Orlando Sentinel (FL): What’s at stake for socially disadvantaged communities in the redistricting process in Florida?
Vail Daily (CO): Statewide report identifies economic, environmental concerns as top priorities among Colorado Latinos
The Denver Channel (TX): How do wind farms change small towns?
Orlando Sentinel (FL): Build Back Better Act would help in climate crisis | Commentary
The Nevada Independent (NV): Minority communities fear redistricting overlook: ‘You can’t ignore us’
Daily Montanan (MT): Environmental groups, tribes sue DEQ for lack of ‘bad actor’ enforcement against mining company
Brooklyn Daily Eagle (NY): NYC school bus electrification legislation becomes law
KXLF (MT): Build Back Better Plan effect could spend money on wildfire mitigation
Colorado Newsline (CO): Colorado to receive billions from infrastructure bill for climate-resiliency projects
Spectrum News 1 (NY): Conservation groups: Make it easier to buy an electric car in New York
Insider NJ (NJ): New Jersey Senate Committee Passes Bill to Save Appliance-Users Money and Reduce Pollution
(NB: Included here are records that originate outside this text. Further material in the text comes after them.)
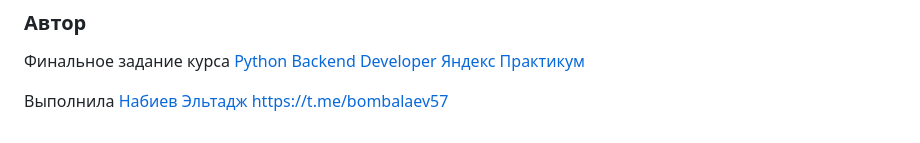
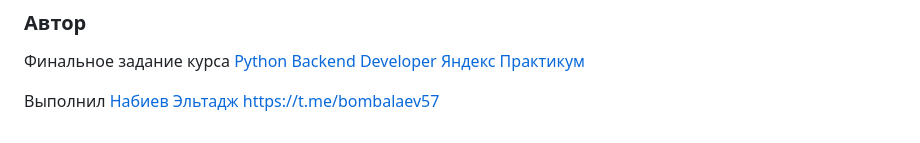
Before and after one commit to elikman/foodgram, a Markdown page: README.md, the part around the change. Rendered like a GitHub page.

```diff
--- a/README.md
+++ b/README.md
@@ -150,4 +150,4 @@ sudo docker compose -f docker-compose.production.yml exec backend python manage.
 ### Автор
 Финальное задание курса [Python Backend Developer Яндекс Практикум](https://practicum.yandex.ru/backend-developer-ab/)
 
-Выполнила  [Набиев Эльтадж](https://github.com/elikman/foodgram.git) https://t.me/bombalaev57
+Выполнил  [Набиев Эльтадж](https://github.com/elikman/foodgram.git) https://t.me/bombalaev57
```
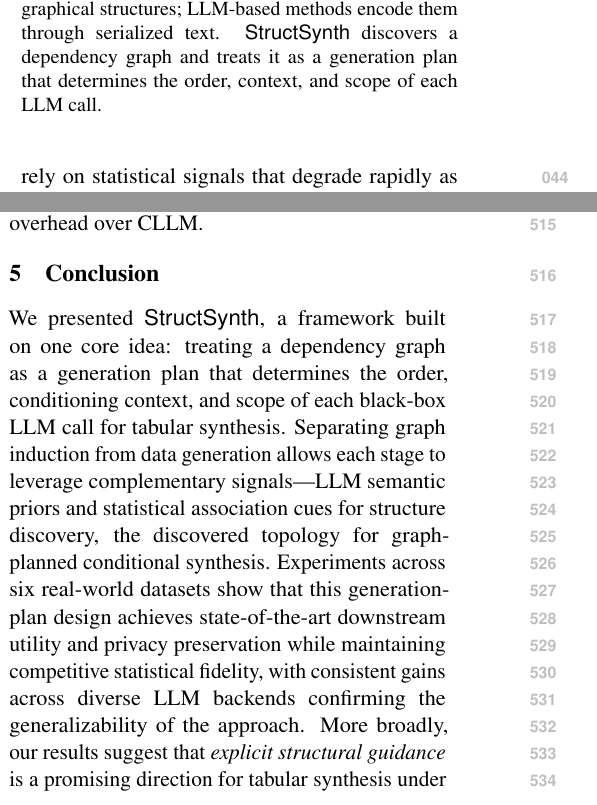
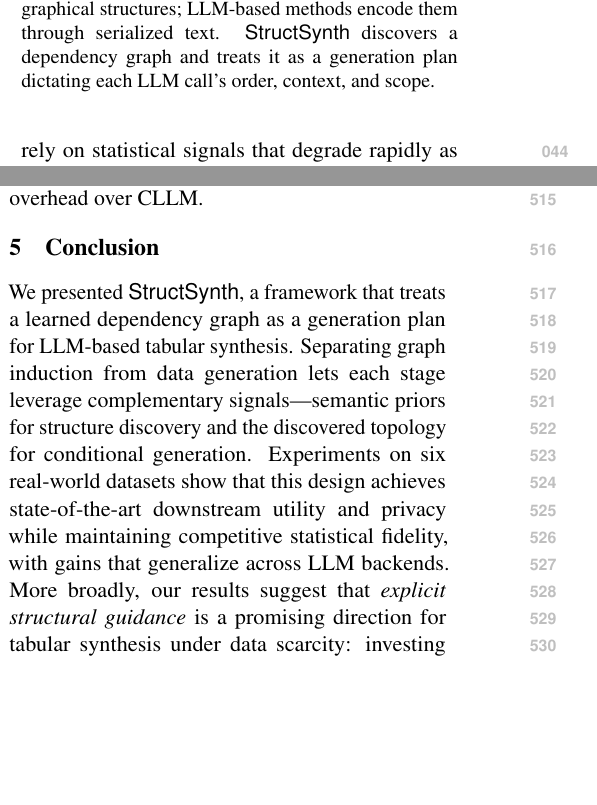
Before and after one commit to ssui-liu/StructSynth-EMNLP, a LaTeX paper (Latex-EMNLP/main.tex, which reads Latex-EMNLP/sections/conclusion.tex, Latex-EMNLP/sections/introduction.tex): two parts of the columns of pages 1 and 8 of 25, joined at a grey line, cut so that both start at the same text, the shorter picture padded with empty space. Compiled offline with pdfLaTeX.

Commit message:
Tighten Fig.1 caption and compress conclusion
Fix orphan-line issue in Fig.1 caption by restructuring the sentence,
and condense conclusion from ~120 to ~95 words without changing content.

Co-Authored-By: Claude Opus 4.6 (1M context) <noreply@anthropic.com>

```diff
--- a/Latex-EMNLP/sections/conclusion.tex
+++ b/Latex-EMNLP/sections/conclusion.tex
@@ -1,5 +1,5 @@
 \section{Conclusion}
 
-We presented \textsf{StructSynth}, a framework built on one core idea: treating a dependency graph as a generation plan that determines the order, conditioning context, and scope of each black-box LLM call for tabular synthesis. Separating graph induction from data generation allows each stage to leverage complementary signals---LLM semantic priors and statistical association cues for structure discovery, the discovered topology for graph-planned conditional synthesis.
-Experiments across six real-world datasets show that this generation-plan design achieves state-of-the-art downstream utility and privacy preservation while maintaining competitive statistical fidelity, with consistent gains across diverse LLM backends confirming the generalizability of the approach.
-More broadly, our results suggest that \emph{explicit structural guidance} is a promising direction for tabular synthesis under data scarcity: rather than scaling model capacity or training data, investing in a reliable generation plan yields consistent improvements in generation quality.
+We presented \textsf{StructSynth}, a framework that treats a learned dependency graph as a generation plan for LLM-based tabular synthesis. Separating graph induction from data generation lets each stage leverage complementary signals---semantic priors for structure discovery and the discovered topology for conditional generation.
+Experiments on six real-world datasets show that this design achieves state-of-the-art downstream utility and privacy while maintaining competitive statistical fidelity, with gains that generalize across LLM backends.
+More broadly, our results suggest that \emph{explicit structural guidance} is a promising direction for tabular synthesis under data scarcity: investing in a reliable generation plan yields consistent improvements over unstructured approaches.
--- a/Latex-EMNLP/sections/introduction.tex
+++ b/Latex-EMNLP/sections/introduction.tex
@@ -4,7 +4,7 @@
 \begin{figure}[t]
 \centering
 \includegraphics[width=\columnwidth]{figures/intro3.png}
-\caption{\textbf{Tabular synthesis paradigms under data scarcity.} Conventional methods learn dependencies implicitly via distribution fitting or through learned graphical structures; LLM-based methods encode them through serialized text. \textsf{StructSynth} discovers a dependency graph and treats it as a generation plan that determines the order, context, and scope of each LLM call.}
+\caption{\textbf{Tabular synthesis paradigms under data scarcity.} Conventional methods learn dependencies implicitly via distribution fitting or through learned graphical structures; LLM-based methods encode them through serialized text. \textsf{StructSynth} discovers a dependency graph and treats it as a generation plan dictating each LLM call's order, context, and scope.}
 
 
 \label{fig:teaser}
```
HONORING INDIGENOUS VOICES: Ahead of Indigenous Peoples’ Day in October, LCV state affiliate The Alaska Center, Native Peoples Action, and Cup’ik Indigenous activist, Sophie Swope, unveiled a video, “Inextricably linked to this land: Our Home. Our future. Our Alaska,” which was projected onto a 9,000 pound ice sculpture of a salmon jumping out of water to highlight how the climate crisis is impacting Indigenous Alaskan communities. As we have seen from the exclusion of Indigenous people in sessions at COP 26 and testimonies from around the world, it’s past time to listen to the voices of Indigenous peoples to address the climate crisis and environmental injustices.
A BIF DEAL PASSES!: Late on Friday evening, the House passed the Infrastructure Investment and Jobs Act (to be signed by President Biden on Monday) and advanced the rule for the Build Back Better Act, bringing the Build Back Better Act one step closer to becoming law. Now, it’s time for Congress to finish the job and pass the Build Back Better Act. Our communities, especially the communities of color and communities with low wealth, are seeing the impacts of the climate crisis now — Congress can no longer wait to make once-in-a-generation investments to address environmental injustices and cut pollution in half by 2030. Read LCV’s full statement HERE, and see our memo highlighting climate priorities in the Build Back Better Act HERE.
OUR TAKE: LCV Senior Vice President of Government Affairs Tiernan Sittenfeld stated, “While today was not the historic day we hoped it would be, the House made important progress by passing the Infrastructure Investment and Jobs Act in tandem with the rule to advance the Build Back Better Act. We are now one step closer to passing the transformational climate and justice bill we need, the Build Back Better Act, and we expect all Democrats to support its passage…Now it’s time to finish the job, pass the Build Back Better Act and quickly get it to the president’s desk. We are out of time to tackle the climate crisis — Congress must seize this historic opportunity to make the investments needed to put the U.S. on track to cut climate pollution in half by 2030, create good jobs, and advance justice.”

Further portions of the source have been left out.